|Posted by Strength & Speed on November 28, 2016 at 8:10 AM|
It is no secret that many runners for years have avoided the weight room. Many people have stated different reasons, “I don’t want to get bulky” “I don’t want weights to slow me down” yadda yadda and many more. However, in today’s OCR competitive world weights are a must.
Gone are the days that you could just be a fast runner and turn that into a win or at least a podium finish at an OCR. With more and more races and series moving toward obstacle completion the elite racer now must have some level of strength to go along with their speed. Granted you can make the argument that outside of heavy carries and walls that all someone might need is the ability to hold their own weight while hanging. With new races popping up all over the place and the existing races thinking up new obstacles to present new challenges to their racers it is imperative that you be ready for whatever may be thrown at you this coming season.
If you look at the OCR season as a full year and break it down into sections of post season, off season, pre-season, and in-season, (micro seasons) each section should have a different training goal and purpose than the other. All of which building toward the final in season goals, whatever accomplishments those may be.

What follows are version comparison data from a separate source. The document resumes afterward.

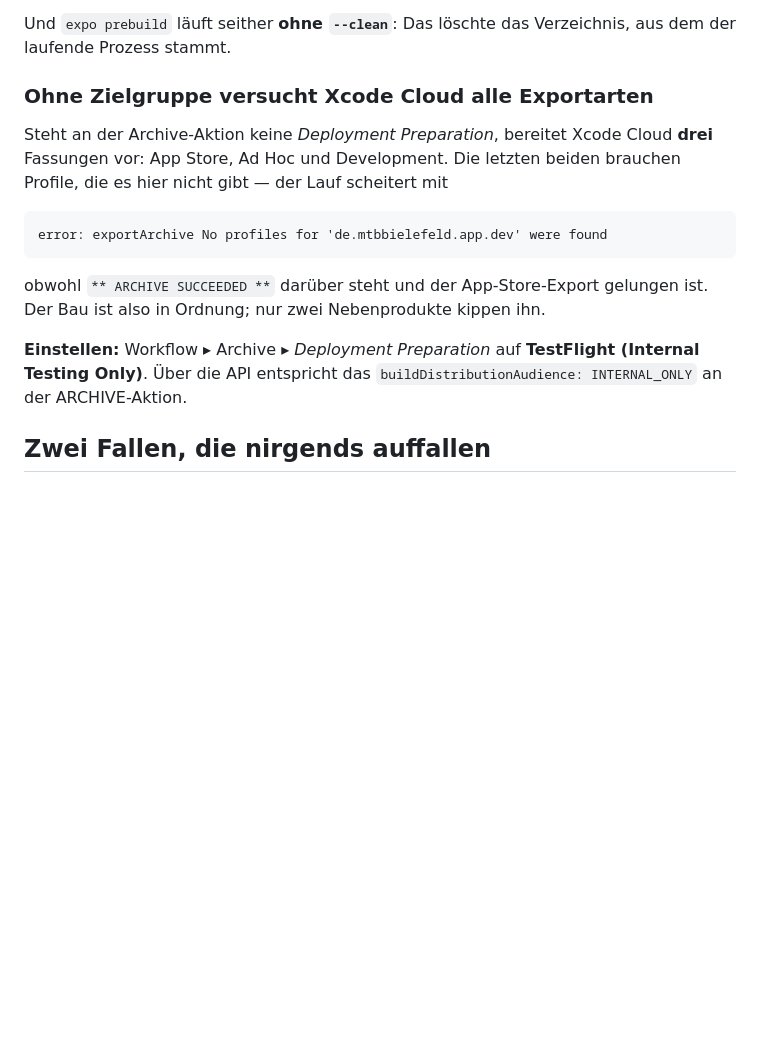
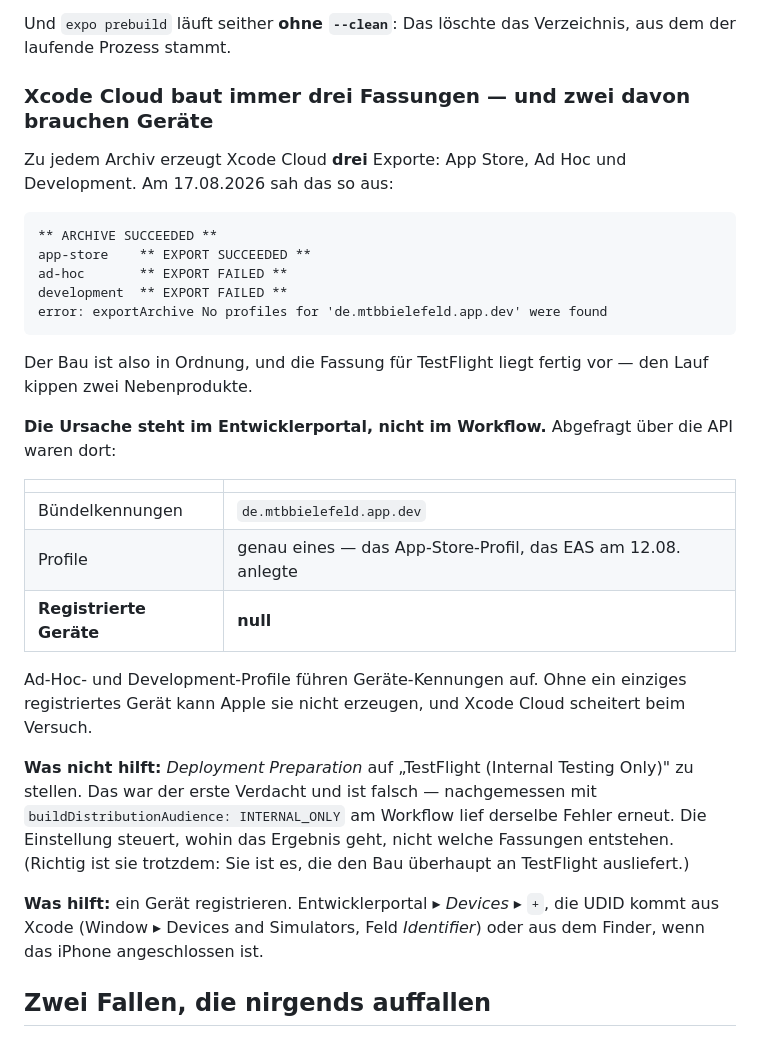
Before and after one commit to marcobockelbrink/mtb-bielefeld-app, a Markdown page: docs/xcode-cloud.md, the part around the change. Rendered like a GitHub page; blank space fills up the shorter version.

Commit message:
Xcode Cloud: die Ursache steht im Entwicklerportal, nicht im Workflow
Mein erster Verdacht war falsch, und das gehoert korrigiert statt
stehengelassen: 'Deployment Preparation' auf INTERNAL_ONLY zu stellen
aendert nichts an den scheiternden Exporten. Nachgemessen -- die
Einstellung sass, derselbe Fehler kam wieder.

Xcode Cloud erzeugt zu jedem Archiv drei Fassungen. Ad Hoc und Development
brauchen Profile, die Geraete-Kennungen auffuehren. Im Team stehen: eine
Buendelkennung, ein einziges Profil (das App-Store-Profil von EAS) und
**null registrierte Geraete**. Also kann Apple die beiden nicht erzeugen.

Der Bau selbst ist in Ordnung -- ARCHIVE SUCCEEDED, und der App-Store-Export
gelingt. Es kippen nur die zwei Nebenprodukte.

Co-Authored-By: Claude Opus 5 (1M context) <noreply@anthropic.com>
Claude-Session: https://claude.ai/code/session_01Nd3uttoneEeoXkqx7rKmM5

```diff
--- a/docs/xcode-cloud.md
+++ b/docs/xcode-cloud.md
@@ -84,22 +84,43 @@ dessen Elternverzeichnis ausgeschlossen ist.
 Und `expo prebuild` läuft seither **ohne `--clean`**: Das löschte das
 Verzeichnis, aus dem der laufende Prozess stammt.
 
-### Ohne Zielgruppe versucht Xcode Cloud alle Exportarten
+### Xcode Cloud baut immer drei Fassungen — und zwei davon brauchen Geräte
 
-Steht an der Archive-Aktion keine *Deployment Preparation*, bereitet Xcode
-Cloud **drei** Fassungen vor: App Store, Ad Hoc und Development. Die
-letzten beiden brauchen Profile, die es hier nicht gibt — der Lauf
-scheitert mit
+Zu jedem Archiv erzeugt Xcode Cloud **drei** Exporte: App Store, Ad Hoc und
+Development. Am 17.08.2026 sah das so aus:
 
+    ** ARCHIVE SUCCEEDED **
+    app-store    ** EXPORT SUCCEEDED **
+    ad-hoc       ** EXPORT FAILED **
+    development  ** EXPORT FAILED **
     error: exportArchive No profiles for 'de.mtbbielefeld.app.dev' were found
 
-obwohl `** ARCHIVE SUCCEEDED **` darüber steht und der App-Store-Export
-gelungen ist. Der Bau ist also in Ordnung; nur zwei Nebenprodukte kippen
-ihn.
+Der Bau ist also in Ordnung, und die Fassung für TestFlight liegt fertig
+vor — den Lauf kippen zwei Nebenprodukte.
 
-**Einstellen:** Workflow ▸ Archive ▸ *Deployment Preparation* auf
-**TestFlight (Internal Testing Only)**. Über die API entspricht das
-`buildDistributionAudience: INTERNAL_ONLY` an der ARCHIVE-Aktion.
+**Die Ursache steht im Entwicklerportal, nicht im Workflow.** Abgefragt
+über die API waren dort:
+
+| | |
+| --- | --- |
+| Bündelkennungen | `de.mtbbielefeld.app.dev` |
+| Profile | genau eines — das App-Store-Profil, das EAS am 12.08. anlegte |
+| **Registrierte Geräte** | **null** |
+
+Ad-Hoc- und Development-Profile führen Geräte-Kennungen auf. Ohne ein
+einziges registriertes Gerät kann Apple sie nicht erzeugen, und Xcode
+Cloud scheitert beim Versuch.
+
+**Was nicht hilft:** *Deployment Preparation* auf „TestFlight (Internal
+Testing Only)" zu stellen. Das war der erste Verdacht und ist falsch —
+nachgemessen mit `buildDistributionAudience: INTERNAL_ONLY` am Workflow
+lief derselbe Fehler erneut. Die Einstellung steuert, wohin das Ergebnis
+geht, nicht welche Fassungen entstehen. (Richtig ist sie trotzdem: Sie ist
+es, die den Bau überhaupt an TestFlight ausliefert.)
+
+**Was hilft:** ein Gerät registrieren. Entwicklerportal ▸ *Devices* ▸ `+`,
+die UDID kommt aus Xcode (Window ▸ Devices and Simulators, Feld
+*Identifier*) oder aus dem Finder, wenn das iPhone angeschlossen ist.
 
 ## Zwei Fallen, die nirgends auffallen
 
```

So how do you get ready for all of this? Well that depends on where in your training regimen. Since, for most racers, the season has ended I will assume we have all taken a few weeks to rest, and start with the offseason. During the off season lifting heavy is the way to go. Like really heavy, 4-6 reps maximum for 4-6 sets. “Why”, many of you may ask; “that sounds like the opposite of my goal”. Take into account you should still be on a light well rounded running program as well, but your goal in the off season is not to finish first at every race, the point of the off season is to improve and prepare for the pre-season. Lifting heavy weights, with safe and properly executed form, will build your overall strength. Increase strength will lead to increased power; this is my next transition. After 8-10 weeks of building strength it is a good idea to switch to power based exercises, think Olympic lifts. Your hang clean, jerk and snatch type exercises are excellent ways to create large bursts of power using your entire body starting with the legs and moving up the body. You do not have to look too far into a race to see where being able to generate large amounts of power can be helpful; sprinting up a warped wall, getting your body over an 8ft wall or simply jumping over the fire for that awesome profile pic.
If you are still with me at this point I can tell you are at least curious to see how this all gets back to running miles at a time. Good, I am glad you asked. This again all depends on where in your training season you are. As you move from one micro season to the next your training methods should change with them. As we just talked about off season is for gaining strength and power, and getting closer to actual race season you want to start to harness those new-found abilities into skills that will help you out perform the other racers on race day. During preseason, I start to increase my number of reps per each exercise, and by this time my mileage is starting to creep back up to be ready for the coming races. The rep range I like to keep my preseason exercises to is that magical 10 rep set we all know and love and probably grew up on (if you lifted weights anyway). This will start to help with teaching the muscle endurance under load as well as help build new muscle tissue (hypertrophy).
Moving into the race season I still suggest lifting weights. While the weight being lifted has dropped the intensity should not have. In season, I keep the reps at 15 or above. This is solely focused on muscular endurance at this point, and your mileage should be gauged on how and when you are looking to peak next. Your weights program should also be geared toward specific lifts and movements that are needed on race day. This is usually in the form of pull-ups, muscle-ups, farmers walks etc.
As you can tell, and many of you may have already known, a thorough OCR training program is anything but straight forward. OCR demand a great deal of physical ability from its athletes, and while endurance and physical stamina are a large part of that the strength and power needed should not be over looked.
Jared Has a B.S. in Fitness & Wellness and is a Certified Personal Trainer. Jared was a college athlete competing in both soccer and track. Since beginning OCR in 2014 Jared has competed in numerous races, he qualified for OCR World Championships in 2016. Jared finished in the top 50 in the 30-34 age group on the OCRWC short course, he also completed the 15k standard course completing each obstacle and keeping his band. Jared is a member of Team Strength and Speed as well as the owner of JRen Fitness